Task inputs START
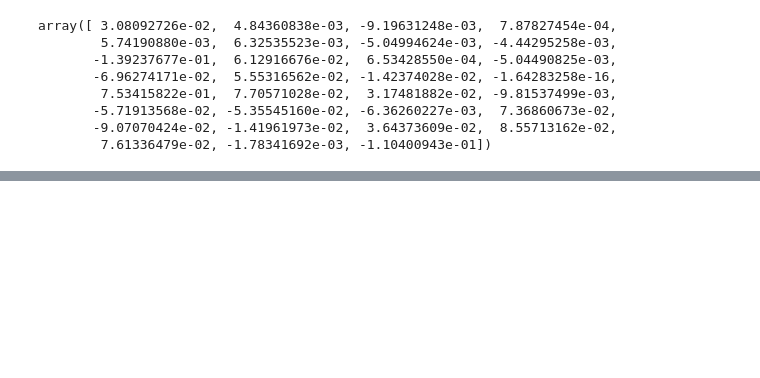
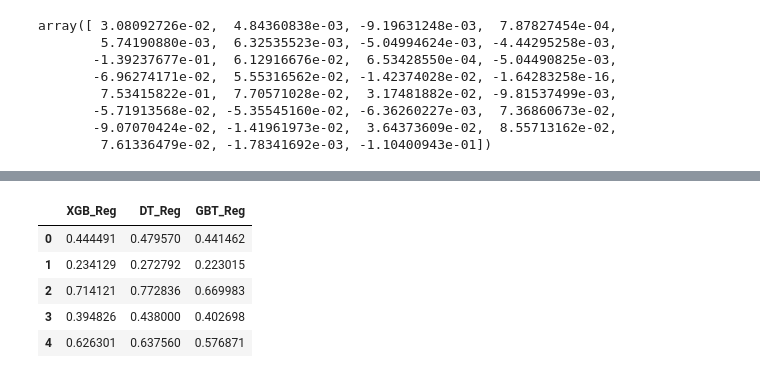
Before and after one commit to DATaxelBase/DATaxelBase, a Jupyter notebook: Project_1/Trip_Duration_Prediction_Modeling.ipynb, the cells around one changed output, grey strips where cells are left out. Saved outputs shown, nothing was run; the diff lists cells and outputs as text; code cells hidden in the pictures; blank space fills up the shorter version.

```diff
--- a/Project_1/Trip_Duration_Prediction_Modeling.ipynb
+++ b/Project_1/Trip_Duration_Prediction_Modeling.ipynb
@@ -729,0 +1130,38 @@ MSE for model:  0.019907802428677613
+# %%
+def model_predictions(model, train_x, train_y, test_x):
+
+    #train the model
+    model.fit(train_x,train_y)
+
+    #storing predictions for train and test
+    pred_train=model.predict(train_x)
+    pred_test=model.predict(test_x)
+    return pred_train, pred_test
+# %%
+#Model 1 - XGB Regressor
+XGB_Reg=XGBRegressor(colsample_bytree=0.7300000000000001, eta=0.2899999999999999, max_depth=6, min_child_weight=0.7400000000000004, n_estimators=158,random_state= 106,)
+M1_train, M1_test = model_predictions(XGB_Reg, train_x, train_y, test_x)
+# %%
+#Model 2 - Decision Tree Regressor
+DT_Reg=DecisionTreeRegressor(min_samples_leaf=55, min_samples_split=20, random_state=8)
+M2_train, M2_test = model_predictions(DT_Reg, train_x, train_y, test_x)
+# %%
+#Model 3 - Gradient Boosting Tree Regressor
+GBT_Reg=GradientBoostingRegressor(learning_rate=0.09099999999999993, n_estimators=117, random_state=62)
+M3_train, M3_test = model_predictions(GBT_Reg, train_x, train_y, test_x)
+# %%
+#Creating a New train dataframe
+train_prediction = {
+              'XGB_Reg': M1_train,
+              'DT_Reg': M2_train,
+              'GBT_Reg': M3_train
+              }
+train_predictions = pd.DataFrame(train_prediction)
+train_predictions.head()
+# %% [output]
+|  | XGB_Reg | DT_Reg | GBT_Reg |
+| 0 | 0.444491 | 0.479570 | 0.441462 |
+| 1 | 0.234129 | 0.272792 | 0.223015 |
+| 2 | 0.714121 | 0.772836 | 0.669983 |
+| 3 | 0.394826 | 0.438000 | 0.402698 |
+| 4 | 0.626301 | 0.637560 | 0.576871 |
```
Also changed, not shown: parts of 82 cells of this notebook, 6 other files.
Task inputs END
__What the task asks__: Check each line of the listing above for the string "shown" and return those that contain it.

__Worked solution__:
Before and after one commit to DATaxelBase/DATaxelBase, a Jupyter notebook: Project_1/Trip_Duration_Prediction_Modeling.ipynb, the cells around one changed output, grey strips where cells are left out. Saved outputs shown, nothing was run; the diff lists cells and outputs as text; code cells hidden in the pictures; blank space fills up the shorter version.
Also changed, not shown: parts of 82 cells of this notebook, 6 other files.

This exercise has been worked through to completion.